So I think a lot of people get disappointed about that. And I think a lot of people also hear about these really big jury verdicts or these big settlements, especially when it comes to car accident cases, which is not the type of law that we do. And they hear things like punitive damages, meaning one company is going to be punished for their actions. So there's compensatory damages, meaning you get paid back what you think you've lost or a portion of that. And then there's punitive damages, and that's to punish, and that's to send a message to other potential defendants or bad actors.
And I think a lot of people hear about this, and they think, "Wow, there's going to be a lot of money at play." However, in most business disputes, you cannot recover punitive damages. Most business disputes are considered breach of contract claims, so you can typically only sue for compensatory damages, or the amount it would take to make you whole. This means that you may not be able to recover your attorney's fees, and you certainly cannot recover punitive damages.
In many lawsuits, people are looking to recover less than what they are actually owed. However, they hope to recover more than zero, and that the lawsuit will not cost them more than what they recover. It is usually impossible to tell earlier in a case how much you will recover.
Lawsuits are obviously much more complex than this. For example, you may be able to sue for specific performance, which means that you can force the other party to fulfill their contractual obligations. However, this is rare. In most business relationships, if someone fails to perform their obligations, you will likely only be able to sue for monetary damages.
There are many options when it comes to lawsuits. It is important to understand all of your options, as sometimes you can recover attorney's fees or punitive damages. There are also protections that you may have or steps that you need to take in order to recover the damages that you are owed. If you have any questions about lawsuits, please reach out to us. We can answer your questions and walk you through your specific scenario.
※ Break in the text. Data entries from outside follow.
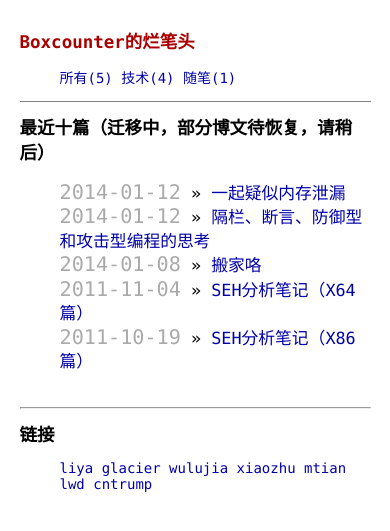
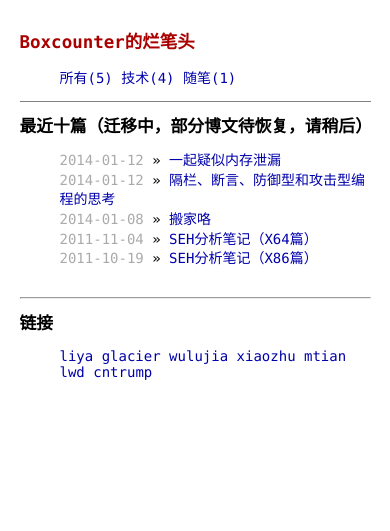
Before and after one commit to betacat/betacat.github.io, a Jekyll site: the page built from index.html, in a window 390 px wide. Shown: the top 531 px of the page. Built offline with Jekyll 4.4.1, drawn with Linux system fonts in a browser that asks for light colours; nearby versions of some CDN libraries; Markdown is read by kramdown in place of the engine named in the settings.

Commit message:
first commit

```diff
--- a/css/main.css
+++ b/css/main.css
@@ -214,7 +214,7 @@ blockquote{
 
 @media only screen and (max-width: 480px) {
   h1 {
-    font-size: 1.25em;
+    font-size: 1.2em;
   }
 
   h2 {
@@ -229,7 +229,7 @@ blockquote{
   .posts {
     list-style-type: none;
     margin-bottom: 2em;
-    font-size: 1.2em;
+    font-size: 1em;
   }
 
   .posts li {
@@ -239,7 +239,7 @@ blockquote{
   .posts span {
     color: #aaa;
     font-family: Monaco, "Courier New", monospace;
-    font-size: 1.2em;
+    font-size: 1em;
   }
 
   /*****************************************************************************/
```
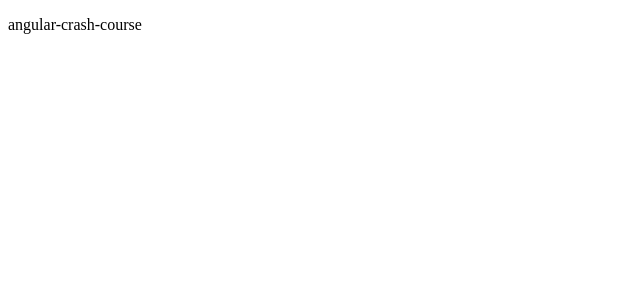
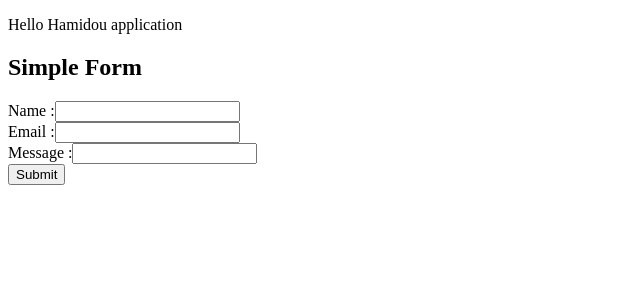
Before and after one commit to Hamidou-Woury-Ba/angular-crash-course, an Angular app: page / in a window 1280 px wide. Shown: the top 300 px of the page, without its empty margins (0-640 px from the left). Built offline with nearby package versions, Linux system fonts and the light colour scheme.

Commit message:
Ajout d'un component - formulaire - condition (if) - évènement - fonctions

```diff
--- a/src/app/app.component.html
+++ b/src/app/app.component.html
@@ -1,2 +1,3 @@
-<p> {{title}} </p>
+<p> Hello {{title}} </p>
+<app-my-first-comp></app-my-first-comp>
 <router-outlet />
--- a/src/app/app.component.ts
+++ b/src/app/app.component.ts
@@ -1,13 +1,14 @@
 import { Component } from '@angular/core';
 import { RouterOutlet } from '@angular/router';
+import { MyFirstCompComponent } from "./my-first-comp/my-first-comp.component";
 
 @Component({
   selector: 'app-root',
   standalone: true,
-  imports: [RouterOutlet],
+  imports: [RouterOutlet, MyFirstCompComponent],
   templateUrl: './app.component.html',
   styleUrl: './app.component.scss'
 })
 export class AppComponent {
-  title = 'angular-crash-course';
+  title = 'Hamidou application';
 }
--- /dev/null
+++ b/src/app/my-first-comp/my-first-comp.component.html
@@ -0,0 +1,25 @@
+<div class="form-container">
+    <h2>Simple Form</h2>
+    <form (ngSubmit)="onSubmit()">
+        <div class="form-group">
+            <label for="name">Name :</label>
+            <input type="text" id="name" [(ngModel)]="name" name="name" required>
+        </div>
+        <div class="form-group">
+            <label for="email">Email :</label>
+            <input type="email" id="email" [(ngModel)]="email" name="email" required>
+        </div>
+        <div class="form-group">
+            <label for="message">Message :</label>
+            <input type="text" id="message" rows="4" [(ngModel)]="message" name="message" required>
+        </div>
+        <button type="submit">Submit</button>
+    </form>
+
+    <div *ngIf="isSubmitted">
+        <h3>Form Data:</h3>
+        <p><strong>Name: {{ name }}</strong></p>
+        <p><strong>Email: {{ email }} </strong></p>
+        <p><strong>Message: {{ message }} </strong></p>
+    </div>
+</div>
--- /dev/null
+++ b/src/app/my-first-comp/my-first-comp.component.ts
@@ -0,0 +1,21 @@
+import { CommonModule } from '@angular/common';
+import { Component } from '@angular/core';
+import { FormsModule } from '@angular/forms';
+
+@Component({
+  selector: 'app-my-first-comp',
+  standalone: true,
+  imports: [FormsModule, CommonModule],
+  templateUrl: './my-first-comp.component.html',
+  styleUrl: './my-first-comp.component.scss'
+})
+export class MyFirstCompComponent {
+  name : String = '';
+  email : String = '';
+  message : String = '';
+  isSubmitted : boolean = false;
+
+  onSubmit() : void {
+    this.isSubmitted = true;
+  }
+}
```
Also changed, not shown: src/app/my-first-comp/my-first-comp.component.scss (added), 1 other file (tests, documents, lock files or other folders).
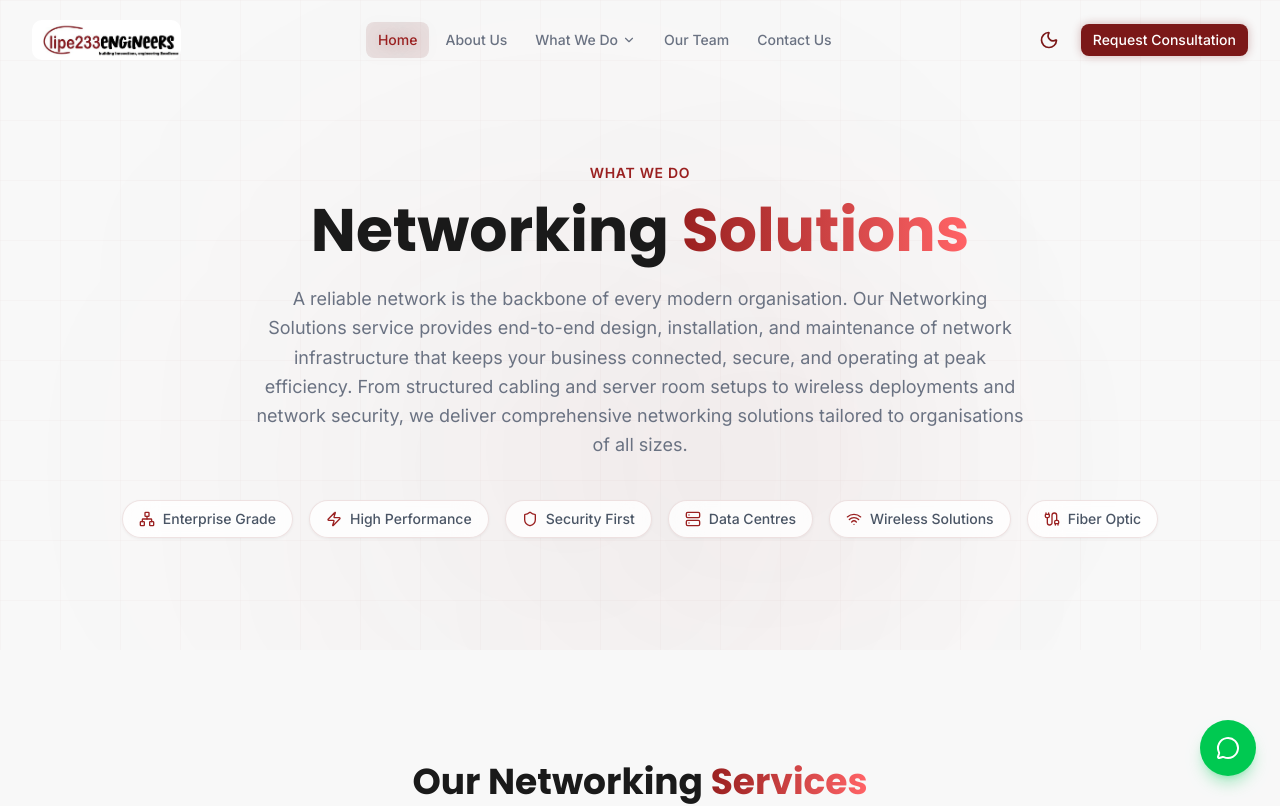
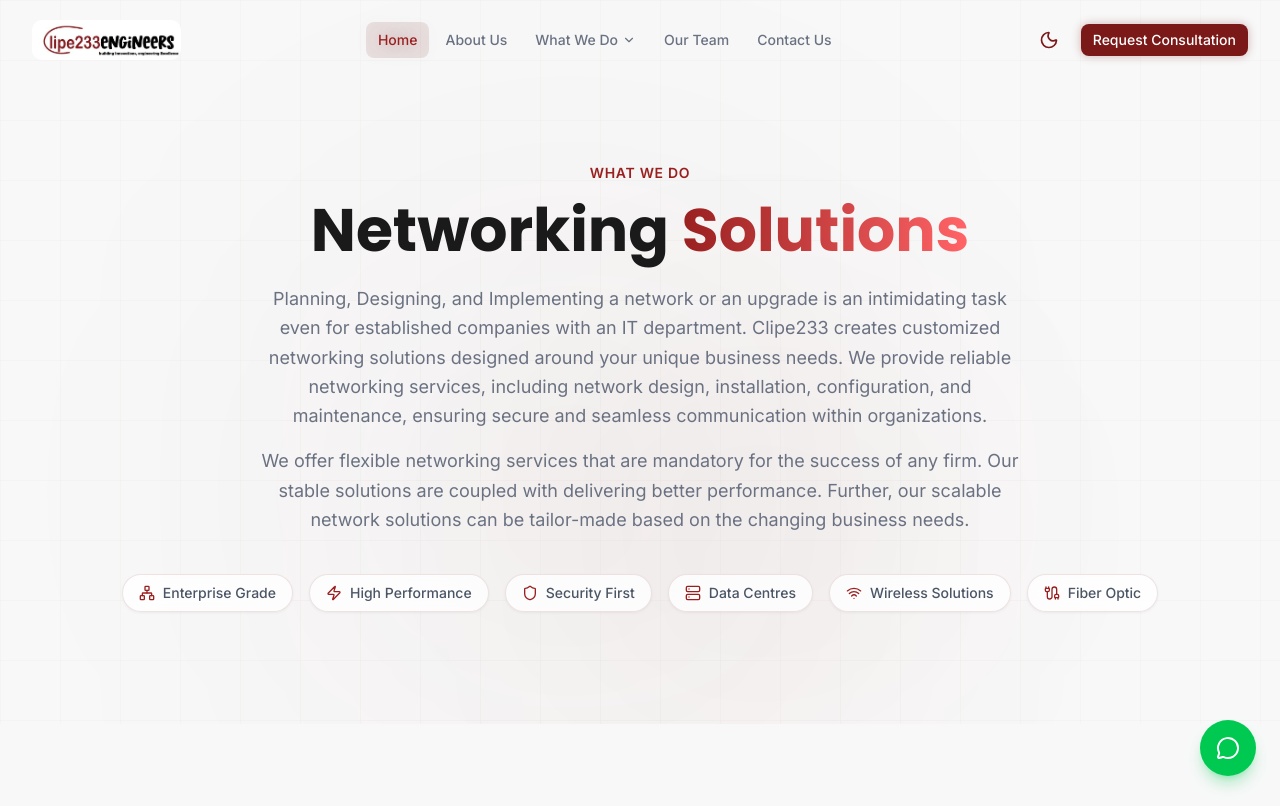
Before and after one commit to lilromeo2290/clipe233, a Next.js app: page /networking-solutions in a window 1280 px wide. Shown: the top 806 px of the page. Built offline with nearby package versions, Linux system fonts and the light colour scheme.

Commit message:
Update Networking Solutions hero with client-provided description about customized networking services

```diff
--- a/src/app/networking-solutions/page.tsx
+++ b/src/app/networking-solutions/page.tsx
@@ -142,7 +142,10 @@ export default function NetworkingSolutionsPage() {
               </span>
             </h1>
             <p className="max-w-3xl mx-auto text-lg text-gray-500 dark:text-silver/70 font-[family-name:var(--font-inter)] leading-relaxed">
-              A reliable network is the backbone of every modern organisation. Our Networking Solutions service provides end-to-end design, installation, and maintenance of network infrastructure that keeps your business connected, secure, and operating at peak efficiency. From structured cabling and server room setups to wireless deployments and network security, we deliver comprehensive networking solutions tailored to organisations of all sizes.
+              Planning, Designing, and Implementing a network or an upgrade is an intimidating task even for established companies with an IT department. Clipe233 creates customized networking solutions designed around your unique business needs. We provide reliable networking services, including network design, installation, configuration, and maintenance, ensuring secure and seamless communication within organizations.
+            </p>
+            <p className="max-w-3xl mx-auto text-lg text-gray-500 dark:text-silver/70 font-[family-name:var(--font-inter)] leading-relaxed mt-4">
+              We offer flexible networking services that are mandatory for the success of any firm. Our stable solutions are coupled with delivering better performance. Further, our scalable network solutions can be tailor-made based on the changing business needs.
             </p>
           </motion.div>
 
```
Every case is different, so it is important to get specific advice.
Please reach out if you have any questions!